**Items from a dataset**
=======

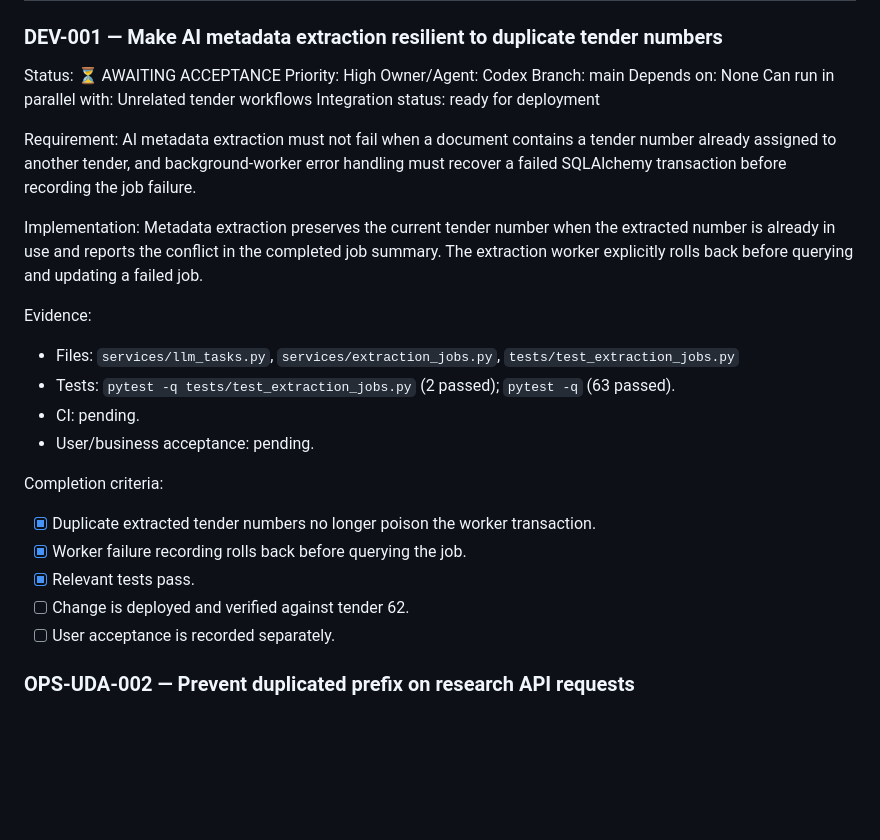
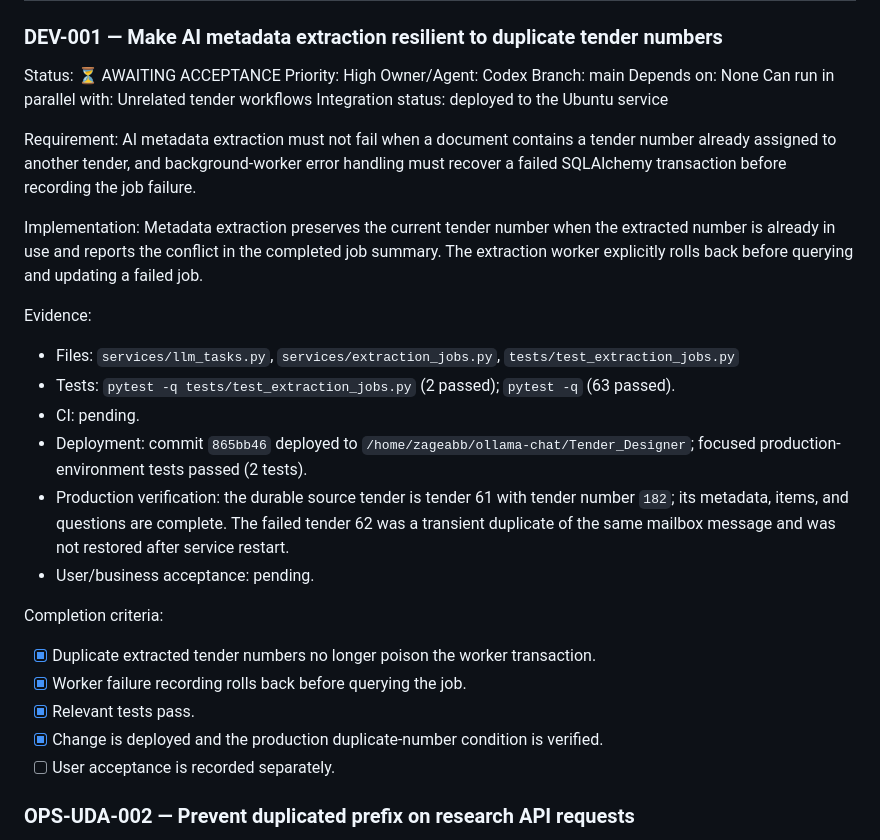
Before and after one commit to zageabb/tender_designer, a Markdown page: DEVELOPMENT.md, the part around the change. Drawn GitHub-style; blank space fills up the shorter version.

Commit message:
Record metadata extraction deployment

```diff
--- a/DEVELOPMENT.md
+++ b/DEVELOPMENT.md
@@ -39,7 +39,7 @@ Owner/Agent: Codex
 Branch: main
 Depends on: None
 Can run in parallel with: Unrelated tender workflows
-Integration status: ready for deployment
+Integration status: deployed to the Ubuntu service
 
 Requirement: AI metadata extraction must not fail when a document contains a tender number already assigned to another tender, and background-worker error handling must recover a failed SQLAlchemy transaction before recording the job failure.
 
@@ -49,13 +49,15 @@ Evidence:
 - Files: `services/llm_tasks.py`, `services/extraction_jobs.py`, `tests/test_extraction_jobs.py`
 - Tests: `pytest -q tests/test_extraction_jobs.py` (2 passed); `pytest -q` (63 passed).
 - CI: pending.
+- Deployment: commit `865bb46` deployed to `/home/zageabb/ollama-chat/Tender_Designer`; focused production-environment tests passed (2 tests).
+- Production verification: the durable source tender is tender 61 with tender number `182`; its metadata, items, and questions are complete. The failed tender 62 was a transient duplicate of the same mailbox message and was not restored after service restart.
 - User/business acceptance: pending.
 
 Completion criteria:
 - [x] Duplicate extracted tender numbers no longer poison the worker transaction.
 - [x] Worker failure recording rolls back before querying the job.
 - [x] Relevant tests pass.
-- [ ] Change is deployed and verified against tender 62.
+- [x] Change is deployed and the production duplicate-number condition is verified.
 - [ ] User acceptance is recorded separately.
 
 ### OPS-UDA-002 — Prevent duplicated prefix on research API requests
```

=======

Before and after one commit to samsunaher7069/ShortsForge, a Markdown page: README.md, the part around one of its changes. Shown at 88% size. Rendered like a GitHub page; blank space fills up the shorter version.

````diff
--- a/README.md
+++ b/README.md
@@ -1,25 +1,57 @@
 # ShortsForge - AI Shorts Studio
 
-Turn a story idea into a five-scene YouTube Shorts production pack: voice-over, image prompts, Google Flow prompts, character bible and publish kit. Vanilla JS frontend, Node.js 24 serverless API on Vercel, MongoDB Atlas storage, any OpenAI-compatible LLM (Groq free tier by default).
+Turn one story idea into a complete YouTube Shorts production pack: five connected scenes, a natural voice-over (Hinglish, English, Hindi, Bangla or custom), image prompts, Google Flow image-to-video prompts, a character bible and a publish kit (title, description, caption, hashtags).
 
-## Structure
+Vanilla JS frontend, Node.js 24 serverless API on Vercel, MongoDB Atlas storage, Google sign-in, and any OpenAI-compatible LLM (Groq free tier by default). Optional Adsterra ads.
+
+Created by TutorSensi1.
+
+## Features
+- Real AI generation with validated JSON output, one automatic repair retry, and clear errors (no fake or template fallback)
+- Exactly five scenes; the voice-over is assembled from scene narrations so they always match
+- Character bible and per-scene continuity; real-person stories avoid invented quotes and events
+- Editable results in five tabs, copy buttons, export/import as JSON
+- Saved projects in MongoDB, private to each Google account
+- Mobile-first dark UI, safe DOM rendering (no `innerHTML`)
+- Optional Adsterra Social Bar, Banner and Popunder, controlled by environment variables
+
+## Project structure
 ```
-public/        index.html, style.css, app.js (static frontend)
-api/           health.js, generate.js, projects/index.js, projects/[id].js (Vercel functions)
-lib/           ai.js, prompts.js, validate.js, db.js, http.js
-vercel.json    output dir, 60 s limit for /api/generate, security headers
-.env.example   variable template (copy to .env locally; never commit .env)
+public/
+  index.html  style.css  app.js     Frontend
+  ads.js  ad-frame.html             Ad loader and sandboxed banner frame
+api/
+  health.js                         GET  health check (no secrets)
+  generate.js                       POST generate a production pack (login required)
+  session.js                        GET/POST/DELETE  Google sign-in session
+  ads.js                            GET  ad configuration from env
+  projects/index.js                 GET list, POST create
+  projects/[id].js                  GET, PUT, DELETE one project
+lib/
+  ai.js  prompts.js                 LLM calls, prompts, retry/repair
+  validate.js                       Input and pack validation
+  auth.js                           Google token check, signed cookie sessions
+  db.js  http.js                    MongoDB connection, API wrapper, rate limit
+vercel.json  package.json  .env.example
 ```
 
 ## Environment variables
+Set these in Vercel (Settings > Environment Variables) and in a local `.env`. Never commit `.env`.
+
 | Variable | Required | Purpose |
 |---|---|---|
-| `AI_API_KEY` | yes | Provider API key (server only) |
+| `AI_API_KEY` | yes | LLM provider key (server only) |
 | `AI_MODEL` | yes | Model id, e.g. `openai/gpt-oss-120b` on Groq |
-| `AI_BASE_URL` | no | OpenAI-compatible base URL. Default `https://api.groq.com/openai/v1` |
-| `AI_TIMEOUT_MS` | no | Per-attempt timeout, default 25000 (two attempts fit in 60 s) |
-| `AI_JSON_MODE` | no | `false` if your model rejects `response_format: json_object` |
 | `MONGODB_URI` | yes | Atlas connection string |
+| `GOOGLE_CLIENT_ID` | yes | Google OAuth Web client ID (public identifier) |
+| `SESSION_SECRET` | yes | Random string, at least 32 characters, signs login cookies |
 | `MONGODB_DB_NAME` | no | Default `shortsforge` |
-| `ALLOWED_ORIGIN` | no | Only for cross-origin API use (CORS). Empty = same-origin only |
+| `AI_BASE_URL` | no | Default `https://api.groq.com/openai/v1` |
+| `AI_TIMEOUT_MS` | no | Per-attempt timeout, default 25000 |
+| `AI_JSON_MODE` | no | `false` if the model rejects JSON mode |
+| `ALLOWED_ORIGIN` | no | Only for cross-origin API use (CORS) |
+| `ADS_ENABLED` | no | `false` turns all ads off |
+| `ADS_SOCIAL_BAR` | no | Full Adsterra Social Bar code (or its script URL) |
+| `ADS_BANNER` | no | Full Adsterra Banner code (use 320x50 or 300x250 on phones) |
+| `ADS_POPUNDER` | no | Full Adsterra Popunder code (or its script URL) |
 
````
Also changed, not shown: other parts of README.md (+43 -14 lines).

=======

**WORK TO COMPLETE**
When a line among the entries above contains "projects", copy it.

**SOLUTION**
+- Saved projects in MongoDB, private to each Google account
-api/           health.js, generate.js, projects/index.js, projects/[id].js (Vercel functions)
+  projects/index.js                 GET list, POST create
+  projects/[id].js                  GET, PUT, DELETE one project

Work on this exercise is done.